[[ Available data, beginning ]]
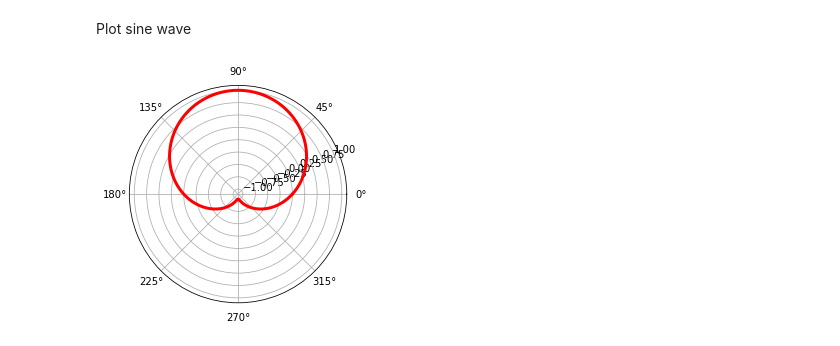
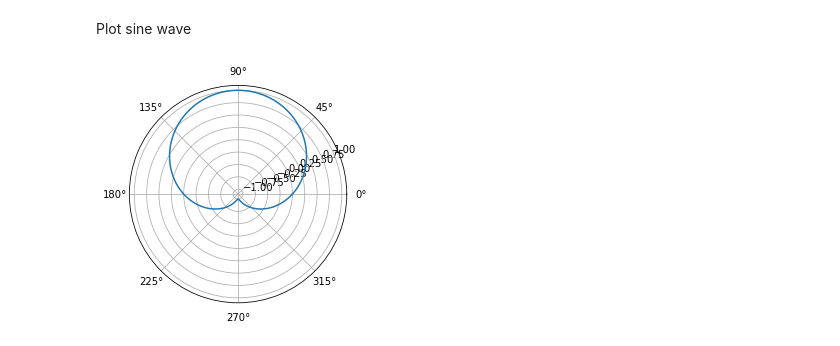
Before and after one commit to Rathees-Koneswarann/python-polar-plot, a Jupyter notebook: main.ipynb, the cells around one changed output. Cells and saved outputs as stored; diff of their text form; code cells hidden in the pictures.

```diff
--- a/main.ipynb
+++ b/main.ipynb
@@ -31,19 +44,16 @@ Plot sine wave
 # %%
 # setting the axes projection as polar
 plt.axes(projection = 'polar')
-
-# setting the radius
-r = 2
 
 # creating an array containing the
 # radian values
 x = np.arange(0, (2 * np.pi), 0.01)
 y = np.sin(x)
 
 # plotting the circle
-plt.plot(x, y, color='red', lw=3)
+plt.plot(x, y)
 
 # display the Polar plot
 plt.show()
 # %% [output]
-[figure, old version]
+[figure, new version]
```
Also changed, not shown: parts of 2 cells of this notebook.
[[ Available data, end ]]
§ Task prompt:
Strip out the images, then output the records above word for word.

§ Response to the task:
Before and after one commit to Rathees-Koneswarann/python-polar-plot, a Jupyter notebook: main.ipynb, the cells around one changed output. Cells and saved outputs as stored; diff of their text form; code cells hidden in the pictures.

```diff
--- a/main.ipynb
+++ b/main.ipynb
@@ -31,19 +44,16 @@ Plot sine wave
 # %%
 # setting the axes projection as polar
 plt.axes(projection = 'polar')
-
-# setting the radius
-r = 2
 
 # creating an array containing the
 # radian values
 x = np.arange(0, (2 * np.pi), 0.01)
 y = np.sin(x)
 
 # plotting the circle
-plt.plot(x, y, color='red', lw=3)
+plt.plot(x, y)
 
 # display the Polar plot
 plt.show()
 # %% [output]
-[figure, old version]
+[figure, new version]
```
Also changed, not shown: parts of 2 cells of this notebook.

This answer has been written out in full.